Publicizing NAOJ and Playing “Mitaka” at the AAAS Meeting
NAOJ had an exhibit booth at the 2017 Annual Meeting of the American Association for the Advancement of Science (AAAS), held from February 17 to 19 in Boston, Massachusetts, USA. AAAS is the world’s largest general scientific society and is the publisher of the famous science journal “Science”. Thanks to JSPS (Japan Society for the Promotion of Science), NAOJ ran a joint booth with other Japanese research institutes. The meeting was a great opportunity to inform the participants outside Japan about our organization and to demonstrate our outreach activities. Our audience consisted of children, their families, educators, students, and researchers.
In order to show our outreach activities to various participants, we used an astronomical software program called “Mitaka” developed by our astronomers. Mitaka visualizes the Universe based on the latest data. With this, you can experience space travel: take off from our Earth, visit our Solar System, and go all the way out to 13.8 billion light-years away from the Earth.

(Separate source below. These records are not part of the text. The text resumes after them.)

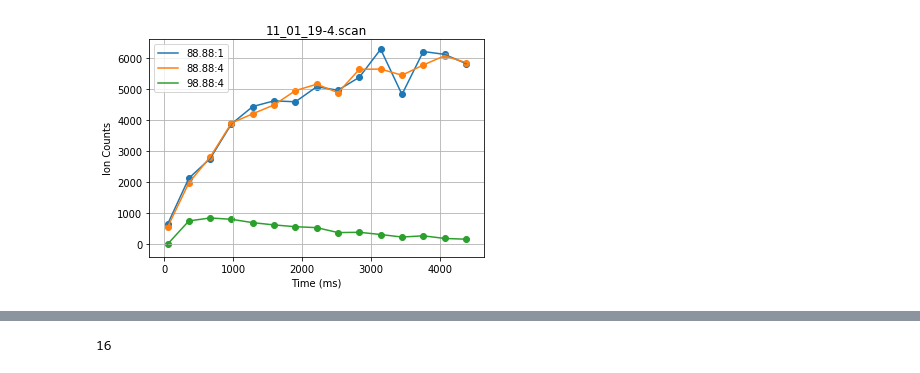
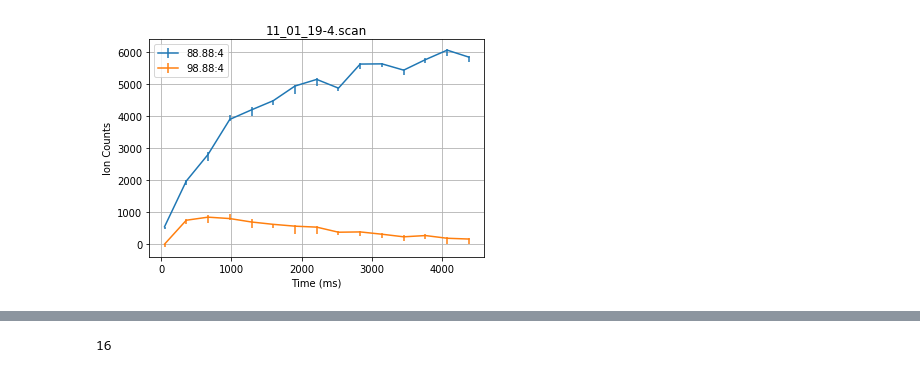
Before and after one commit to aravindhnivas/FELion-Spectrum-Analyser, a Jupyter notebook: testing/errorBar.ipynb, the cells around one changed output, grey strips where cells are left out. Drawn from its saved outputs; the diff is of its cells as text; code cells hidden in the pictures.

```diff
--- a/testing/errorBar.ipynb
+++ b/testing/errorBar.ipynb
@@ -32,35 +117,43 @@ for line in f:
         a = line.split()
         datas.append(a)
         if line.strip() == "ALL:":
             del datas[-1]
             break
 no_of_mass = len(datas[0])-2
 
 f.close()
 
-
-
 d = {}
 
 for i in range(no_of_mass):
     d["mass_#{0}".format(i)] = []
 
 for i in range(len(d)):
     d['mass_#{}'.format(i)] = [float(j[i+1]) for j in datas]
 
 time = [float(i[0]) for i in datas]
 
 for i in range(no_of_mass):
-    plt.scatter(time, d['mass_#{}'.format(i)])
-    plt.plot(time, d['mass_#{}'.format(i)], label = mass_values[i])
+    #plt.scatter(time, d['mass_#{}'.format(i)])
+    #plt.plot(time, d['mass_#{}'.format(i)], label = mass_values[i])
+    if iterations[i]>1:
+        plt.errorbar(time, d["mass_#{}".format(i)], error, label = mass_values[i])
+
+error = errorbar(filename)
+tmp = []
+if len(error[0])>len(time):
+    for i in error:
+        del i[-1]
+        tmp.append(i)
+error = tmp
 
 plt.grid(True)
 plt.xlabel("Time (ms)")
 plt.ylabel("Ion Counts")
 plt.legend()
 plt.title(filename)
 plt.savefig(filename+".png")
 plt.show()
 plt.close()
 # %% [output]
-[figure, old version]
+[figure, new version]
```
Also changed, not shown: parts of 5 cells of this notebook.
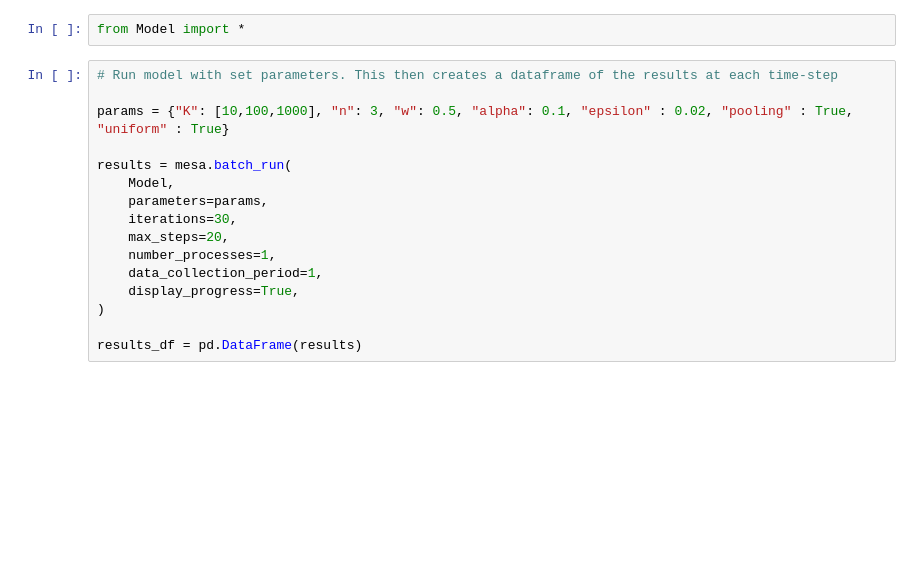
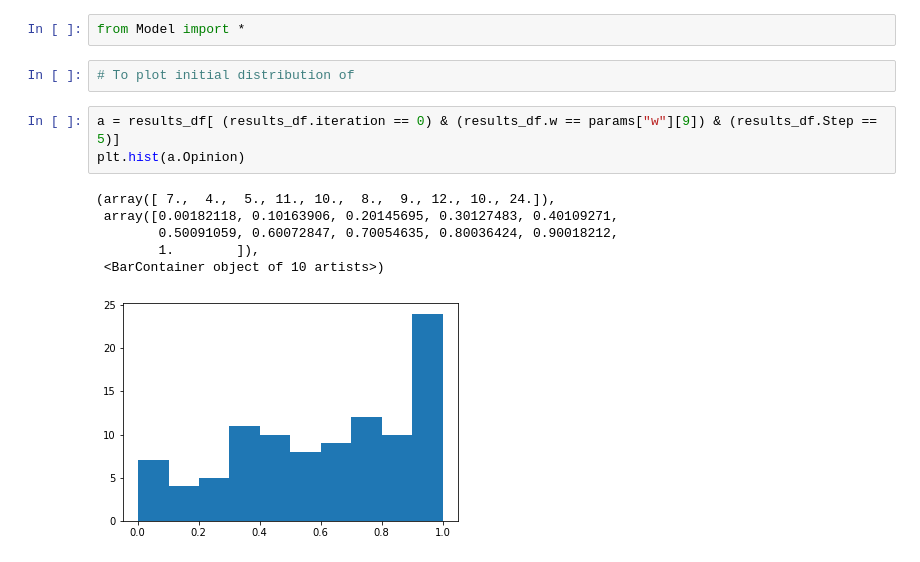
Before and after one commit to TheoLeVay1/Dynamic-Environments-in-Best-of-N, a Jupyter notebook: Model_experimentation.ipynb, the cells around one changed output. Drawn from its saved outputs; the diff is of its cells as text; blank space fills up the shorter version.

```diff
--- a/Model_experimentation.ipynb
+++ b/Model_experimentation.ipynb
@@ -1,18 +1,14 @@
 # %%
 from Model import *
-# %%
-# Run model with set parameters. This then creates a dataframe of the results at each time-step
-
-params = {"K": [10,100,1000], "n": 3, "w": 0.5, "alpha": 0.1, "epsilon" : 0.02, "pooling" : True, "uniform" : True}
-
-results = mesa.batch_run(
-    Model,
-    parameters=params,
-    iterations=30,
-    max_steps=20,
-    number_processes=1,
-    data_collection_period=1,
-    display_progress=True,
-)
-
-results_df = pd.DataFrame(results)
+# %%
+# To plot initial distribution of
+# %%
+a = results_df[ (results_df.iteration == 0) & (results_df.w == params["w"][9]) & (results_df.Step == 5)]
+plt.hist(a.Opinion)
+# %% [output]
+(array([ 7.,  4.,  5., 11., 10.,  8.,  9., 12., 10., 24.]),
+ array([0.00182118, 0.10163906, 0.20145695, 0.30127483, 0.40109271,
+        0.50091059, 0.60072847, 0.70054635, 0.80036424, 0.90018212,
+        1.        ]),
+ <BarContainer object of 10 artists>)
+[figure, added]
```
Also changed, not shown: parts of 7 cells of this notebook, 9 other files.
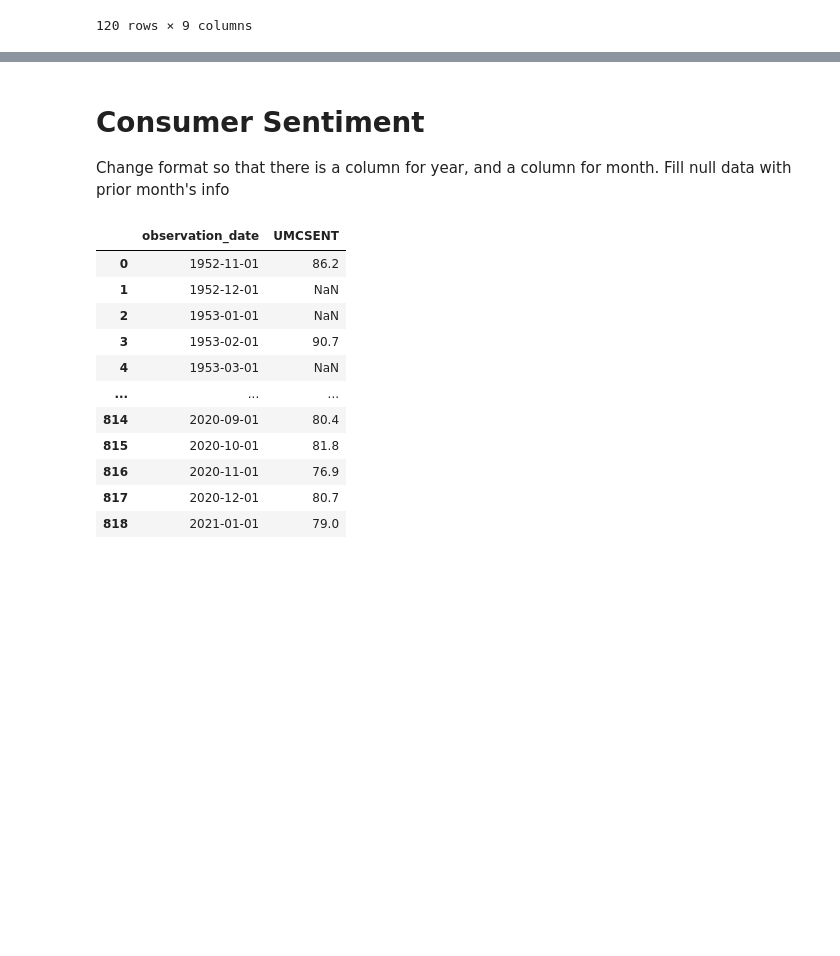
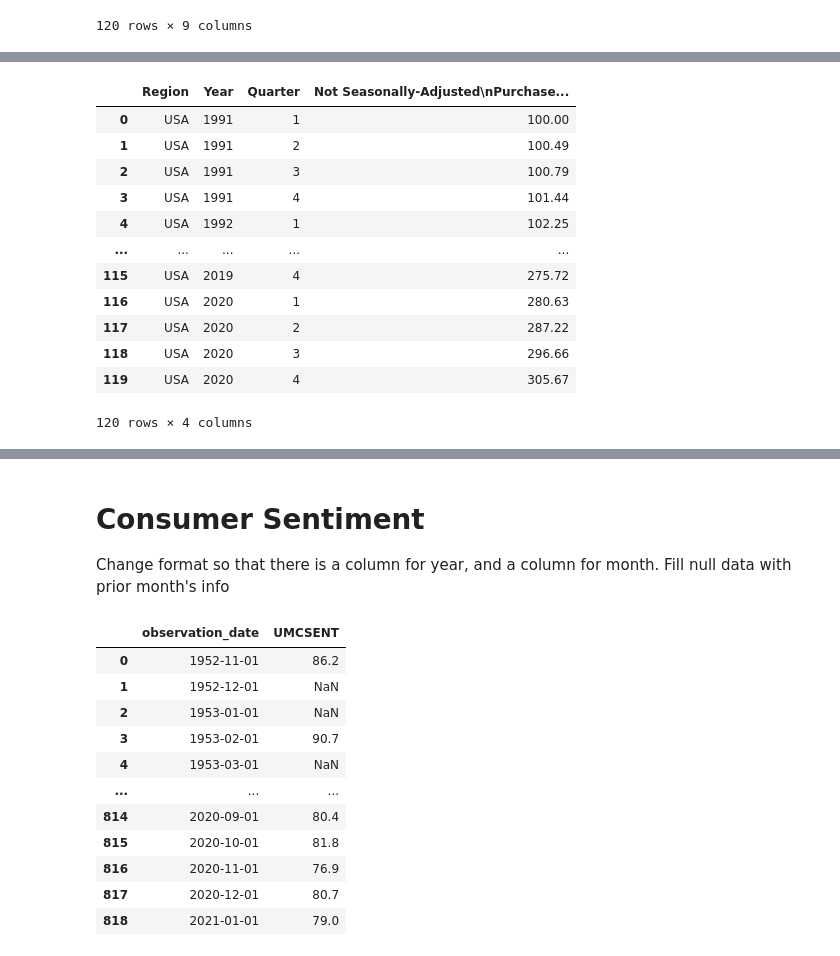
Before and after one commit to emilymcdaniel/Final_Project, a Jupyter notebook: StuctureSketch.ipynb, the cells around one changed output, grey strips where cells are left out. Drawn from its saved outputs; the diff is of its cells as text; code cells hidden in the pictures; blank space fills up the shorter version.

```diff
--- a/StuctureSketch.ipynb
+++ b/StuctureSketch.ipynb
@@ -153,0 +167,18 @@ HomeBuyers_df
+# %%
+#Drop calculated columns
+HomeBuyers_df.drop(HomeBuyers_df.columns[[4,5,6,7,8]], axis=1, inplace=True)
+HomeBuyers_df
+# %% [output]
+|  | Region | Year | Quarter | Not Seasonally-Adjusted\nPurchase... |
+| 0 | USA | 1991 | 1 | 100.00 |
+| 1 | USA | 1991 | 2 | 100.49 |
+| 2 | USA | 1991 | 3 | 100.79 |
+| 3 | USA | 1991 | 4 | 101.44 |
+| 4 | USA | 1992 | 1 | 102.25 |
+| ... | ... | ... | ... | ... |
+| 115 | USA | 2019 | 4 | 275.72 |
+| 116 | USA | 2020 | 1 | 280.63 |
+| 117 | USA | 2020 | 2 | 287.22 |
+| 118 | USA | 2020 | 3 | 296.66 |
+| 119 | USA | 2020 | 4 | 305.67 |
+120 rows × 4 columns
```
Also changed, not shown: parts of 4 cells of this notebook.
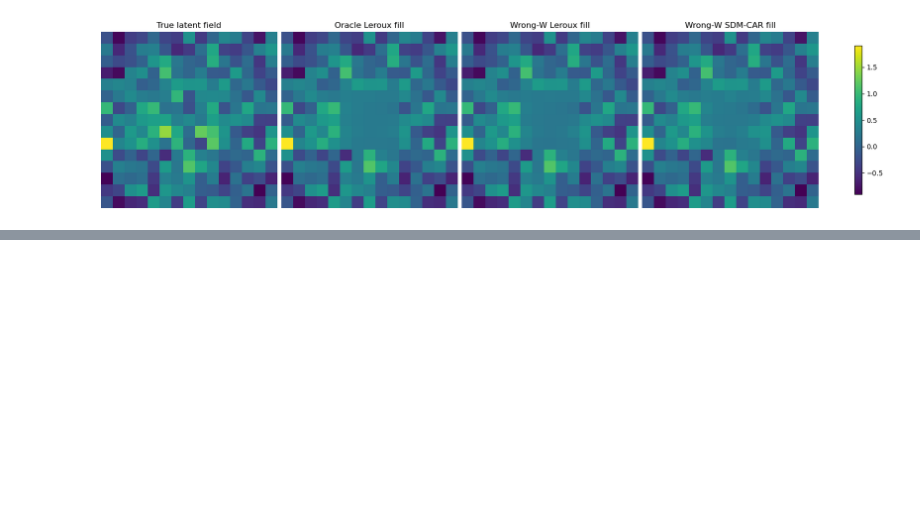
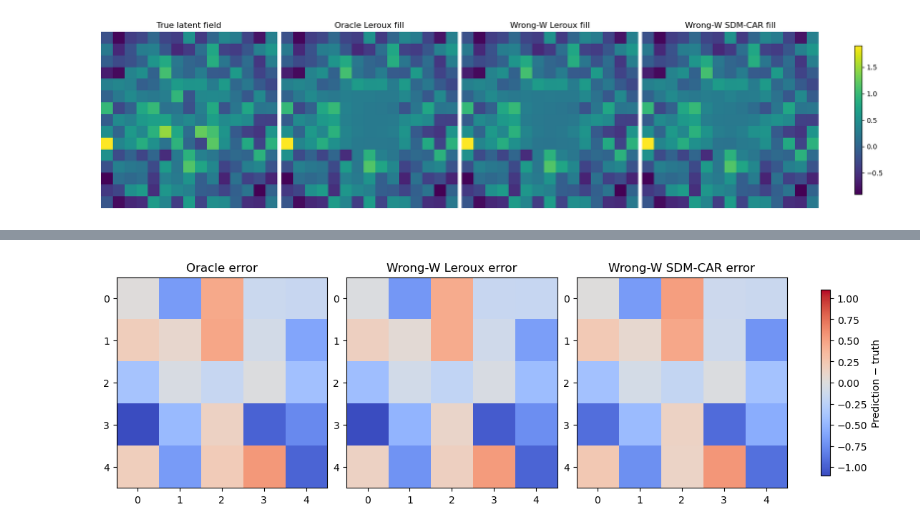
Before and after one commit to dahlp94/sdm-car, a Jupyter notebook: examples/w_misspecification_sdmcar.ipynb, the cells around one changed output, grey strips where cells are left out. Drawn from its saved outputs; the diff is of its cells as text; code cells hidden in the pictures; blank space fills up the shorter version.

Commit message:
Add error maps

```diff
--- a/examples/w_misspecification_sdmcar.ipynb
+++ b/examples/w_misspecification_sdmcar.ipynb
@@ -675,0 +933,75 @@ plt.show()
+# %%
+error_maps = [
+    (
+        oracle_pred
+        - eta_true[test_mask]
+    ).reshape(
+        HOLDOUT_SIDE,
+        HOLDOUT_SIDE,
+    ),
+    (
+        wrong_leroux_pred
+        - eta_true[test_mask]
+    ).reshape(
+        HOLDOUT_SIDE,
+        HOLDOUT_SIDE,
+    ),
+    (
+        wrong_sdm_pred
+        - eta_true[test_mask]
+    ).reshape(
+        HOLDOUT_SIDE,
+        HOLDOUT_SIDE,
+    ),
+]
+
+error_titles = [
+    "Oracle error",
+    "Wrong-W Leroux error",
+    "Wrong-W SDM-CAR error",
+]
+
+error_limit = max(
+    np.abs(error).max()
+    for error in error_maps
+)
+
+fig, axes = plt.subplots(
+    1,
+    3,
+    figsize=(11, 3.5),
+    constrained_layout=True,
+)
+
+for ax, error, title in zip(
+    axes,
+    error_maps,
+    error_titles,
+):
+    image = ax.imshow(
+        error,
+        vmin=-error_limit,
+        vmax=error_limit,
+        cmap="coolwarm",
+    )
+
+    ax.set_title(title)
+
+    ax.set_xticks(
+        range(HOLDOUT_SIDE)
+    )
+
+    ax.set_yticks(
+        range(HOLDOUT_SIDE)
+    )
+
+fig.colorbar(
+    image,
+    ax=axes,
+    shrink=0.8,
+    label="Prediction − truth",
+)
+
+plt.show()
+# %% [output]
+[figure, added]
```
Also changed, not shown: parts of 6 cells of this notebook.
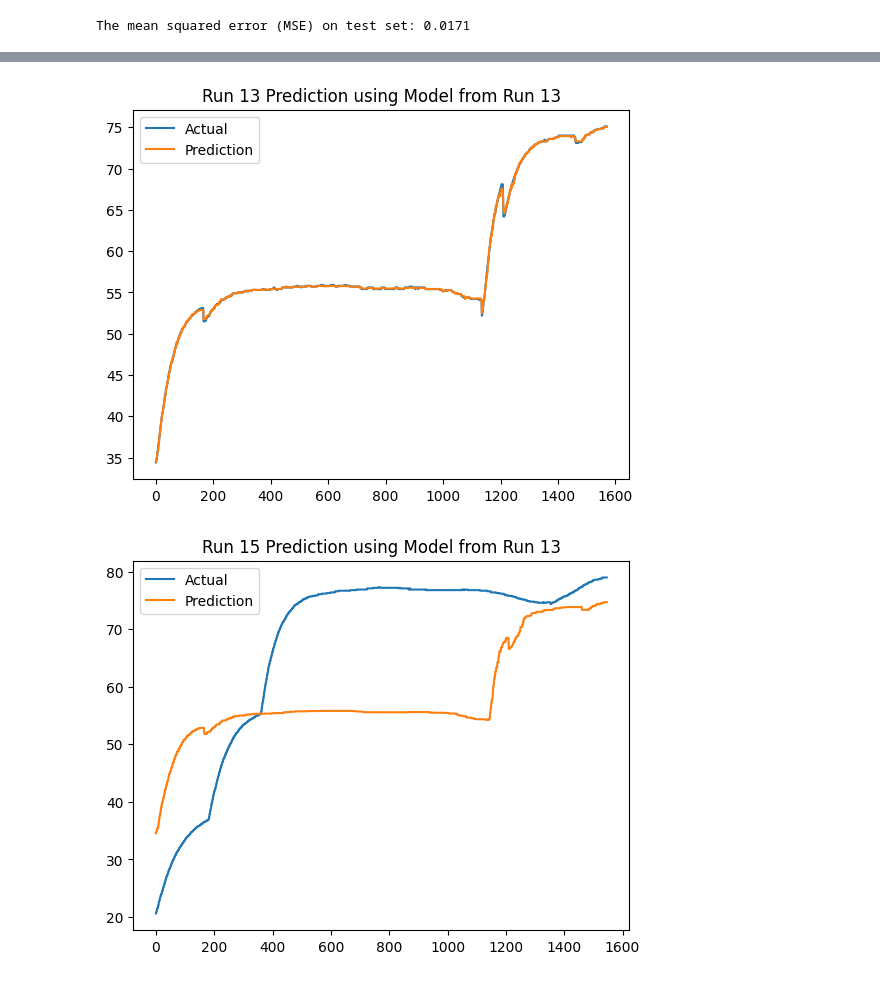
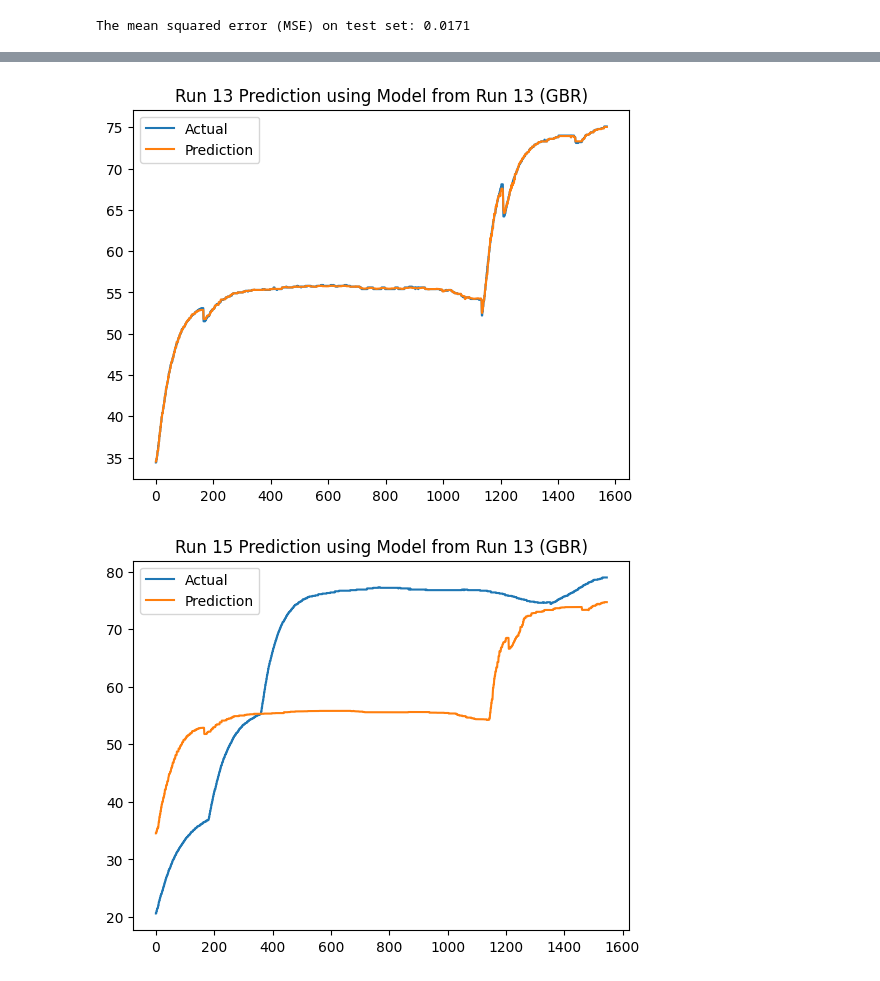
Before and after one commit to Dradeon/Capstone-Design-Project-SP2024, a Jupyter notebook: TempPredModel.ipynb, the cells around one changed output, grey strips where cells are left out. Cells and saved outputs as stored; diff of their text form; code cells hidden in the pictures.

Commit message:
Changed title and grapsh

```diff
--- a/TempPredModel.ipynb
+++ b/TempPredModel.ipynb
@@ -132,40 +134,41 @@ The mean squared error (MSE) on test set: 0.0171
 # %%
+# GRADIENT BOOSTING REGRESSION
 Y_pred_13_using_13 = GBR_13.predict(df_RUN_13[['time_delta','zigbee:3_zd_THUM1_RelHum','zigbee:1_zd_Temp']])
 Y_pred_15_using_13 = GBR_13.predict(df_RUN_15[['time_delta','zigbee:3_zd_THUM1_RelHum','zigbee:1_zd_Temp']])
 Y_pred_19_using_13 = GBR_13.predict(df_RUN_19[['time_delta','zigbee:3_zd_THUM1_RelHum','zigbee:1_zd_Temp']])
 Y_pred_20_using_13 = GBR_13.predict(df_RUN_20[['time_delta','zigbee:3_zd_THUM1_RelHum','zigbee:1_zd_Temp']])
 Y_pred_21_using_13 = GBR_13.predict(df_RUN_21[['time_delta','zigbee:3_zd_THUM1_RelHum','zigbee:1_zd_Temp']])
 
 
-plt.title('Run 13 Prediction using Model from Run 13')
+plt.title('Run 13 Prediction using Model from Run 13 (GBR)')
 plt.plot(df_RUN_13[['time_delta']],df_RUN_13[['zigbee:21_zd_Temp']],label='Actual')
 plt.plot(df_RUN_13[['time_delta']],Y_pred_13_using_13,label='Prediction')
 plt.legend()
 plt.show()
 
-plt.title('Run 15 Prediction using Model from Run 13')
+plt.title('Run 15 Prediction using Model from Run 13 (GBR)')
 plt.plot(df_RUN_15[['time_delta']],df_RUN_15[['zigbee:21_zd_Temp']],label='Actual')
 plt.plot(df_RUN_15[['time_delta']],Y_pred_15_using_13,label='Prediction')
 plt.legend()
 plt.show()
 
-plt.title('Run 19 Prediction using Model from Run 13')
+plt.title('Run 19 Prediction using Model from Run 13 (GBR)')
 plt.plot(df_RUN_19[['time_delta']],df_RUN_19[['zigbee:21_zd_Temp']],label='Actual')
 plt.plot(df_RUN_19[['time_delta']],Y_pred_19_using_13,label='Prediction')
 plt.legend()
 plt.show()
 
-plt.title('Run 20 Prediction using Model from Run 13')
+plt.title('Run 20 Prediction using Model from Run 13 (GBR)')
 plt.plot(df_RUN_20[['time_delta']],df_RUN_20[['zigbee:21_zd_Temp']],label='Actual')
 plt.plot(df_RUN_20[['time_delta']],Y_pred_20_using_13,label='Prediction')
 plt.legend()
 plt.show()
 
-plt.title('Run 21 Prediction using Model from Run 13')
+plt.title('Run 21 Prediction using Model from Run 13  (GBR)')
 plt.plot(df_RUN_21[['time_delta']],df_RUN_21[['zigbee:21_zd_Temp']],label='Actual')
 plt.plot(df_RUN_21[['time_delta']],Y_pred_21_using_13,label='Prediction')
 plt.legend()
 plt.show()
 # %% [output]
-[figure, old version]
+[figure, new version]
-[figure, old version]
+[figure, new version]
```
Also changed, not shown: parts of 3 cells of this notebook.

Children Gravitated to Mitaka
We explained Mitaka and let attendees operate it. We received great responses about the Mitaka demonstration.
Many children gravitated to the software and were surprised at the latest views of the Universe; especially on Saturday and Sunday when many children and their families were around for the Family Science Days. We let children use the controller and enjoy the Universe. We used a game controller to control the software instead of a mouse. The game controller is a good way to attract children. Some kids wanted to keep playing and didn’t let go of the game controller, even though their parents keep saying that it’s time to go.
Some parents were as enthusiastic as the children and told us that they wished that they had played it when they were children to stimulate their interest in astronomy and science. In fact, some parents were more enthusiast than their kids and they took over the controller from the children.
We found that Mitaka was a good way to talk about astronomy and science with families. For example, when a dad told his son that Pluto was not a planet anymore, the son asked why. We used Mitaka to show many objects similar to Pluto in the distant Kuiper Belt. As a result, the child could understand why it was reclassified as a dwarf planet. Next, we demonstrated the orbits of Pluto and the planets with Mitaka so the child could see the orbital differences between the Pluto and the true planets.
Many educators told us that they would download the Mitaka software. One educator told us that she had been thinking about how to show the Solar System. She told us that she would use Mitaka in the classroom.
Publicizing NAOJ Outside Japan
For students, researchers, and educators, we talked about the Subaru Telescope, ALMA, and many other telescopes. Most of them were excited to hear about our research projects and become interested in our organization. Some undergraduate university students told us that they would like to study in Japan.
We are delighted to have many participants interested in the Universe and NAOJ. NAOJ will keep doing these outreach activities to inform people outside of Japan about NAOJ.